RECORDS PROVIDED.

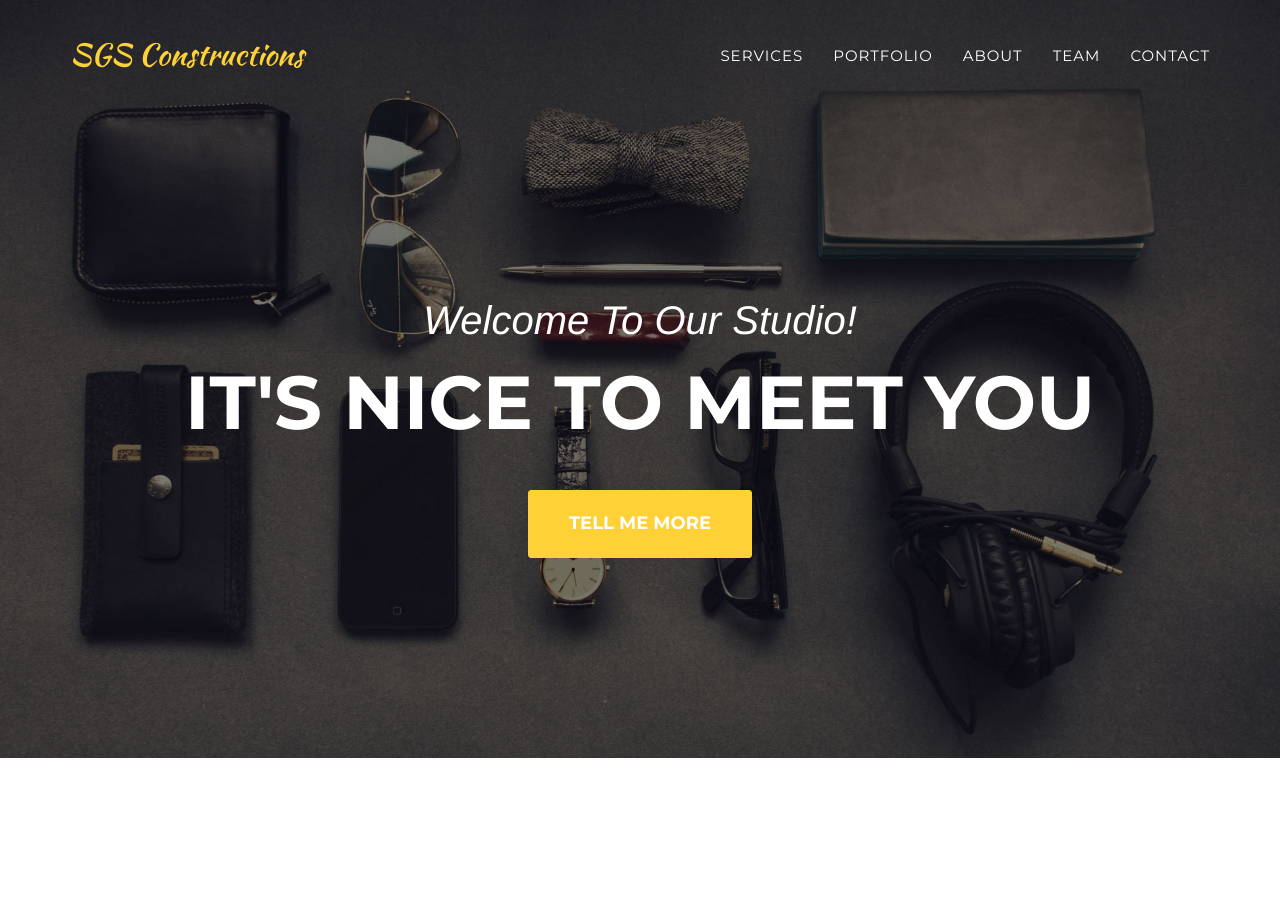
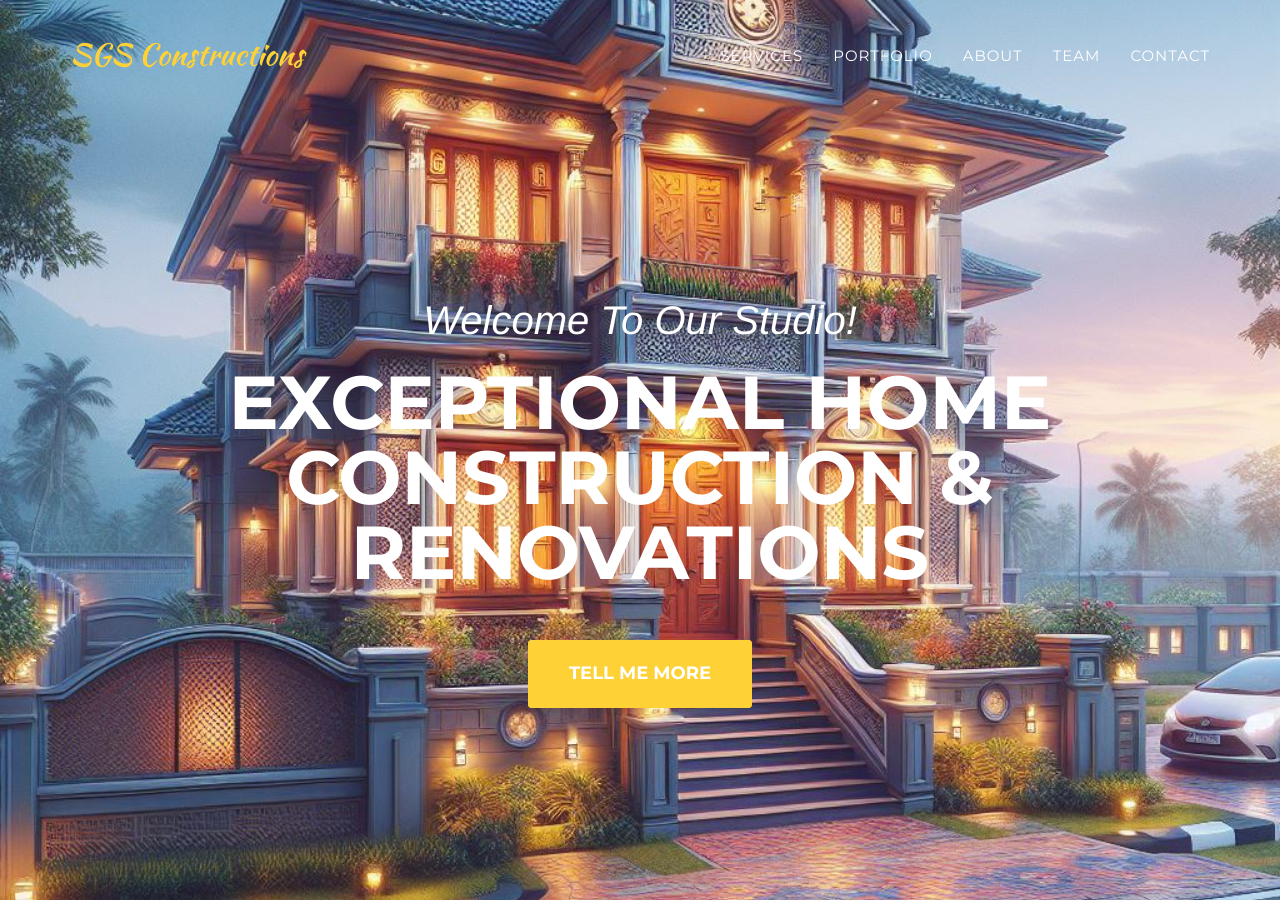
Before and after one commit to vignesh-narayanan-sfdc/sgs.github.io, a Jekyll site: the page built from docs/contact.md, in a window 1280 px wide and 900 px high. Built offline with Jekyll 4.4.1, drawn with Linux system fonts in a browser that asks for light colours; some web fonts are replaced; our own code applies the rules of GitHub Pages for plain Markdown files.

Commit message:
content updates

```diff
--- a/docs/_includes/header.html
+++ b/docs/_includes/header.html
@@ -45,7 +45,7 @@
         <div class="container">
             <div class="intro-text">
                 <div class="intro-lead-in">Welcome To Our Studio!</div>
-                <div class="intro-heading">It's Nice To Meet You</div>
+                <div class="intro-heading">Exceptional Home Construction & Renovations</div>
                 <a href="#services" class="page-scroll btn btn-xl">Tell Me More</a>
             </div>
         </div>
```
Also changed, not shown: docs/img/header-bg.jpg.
---
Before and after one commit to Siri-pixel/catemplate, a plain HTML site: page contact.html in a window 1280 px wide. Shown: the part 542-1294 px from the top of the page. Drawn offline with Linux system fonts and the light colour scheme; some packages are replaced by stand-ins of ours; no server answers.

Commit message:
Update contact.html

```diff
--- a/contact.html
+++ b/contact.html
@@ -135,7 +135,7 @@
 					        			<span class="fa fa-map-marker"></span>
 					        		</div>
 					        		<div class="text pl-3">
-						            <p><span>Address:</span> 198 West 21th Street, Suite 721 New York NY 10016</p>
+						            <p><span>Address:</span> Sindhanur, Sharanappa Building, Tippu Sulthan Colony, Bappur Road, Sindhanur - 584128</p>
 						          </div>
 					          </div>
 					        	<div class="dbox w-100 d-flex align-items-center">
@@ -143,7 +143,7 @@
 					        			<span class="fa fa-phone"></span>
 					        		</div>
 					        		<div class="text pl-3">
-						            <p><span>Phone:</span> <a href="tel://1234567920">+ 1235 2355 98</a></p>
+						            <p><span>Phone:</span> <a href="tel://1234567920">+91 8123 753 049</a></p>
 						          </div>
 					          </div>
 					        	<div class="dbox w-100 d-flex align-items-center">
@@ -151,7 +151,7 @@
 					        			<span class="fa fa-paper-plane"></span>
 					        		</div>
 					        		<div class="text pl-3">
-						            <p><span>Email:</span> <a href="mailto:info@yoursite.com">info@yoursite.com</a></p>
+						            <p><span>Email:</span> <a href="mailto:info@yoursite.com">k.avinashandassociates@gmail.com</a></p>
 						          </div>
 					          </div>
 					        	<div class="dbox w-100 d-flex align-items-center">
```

WORK REQUEST.
What is the number of lines in these entries that hold "docs"? Reply with the figure alone.

RESULT OF THIS TASK.
4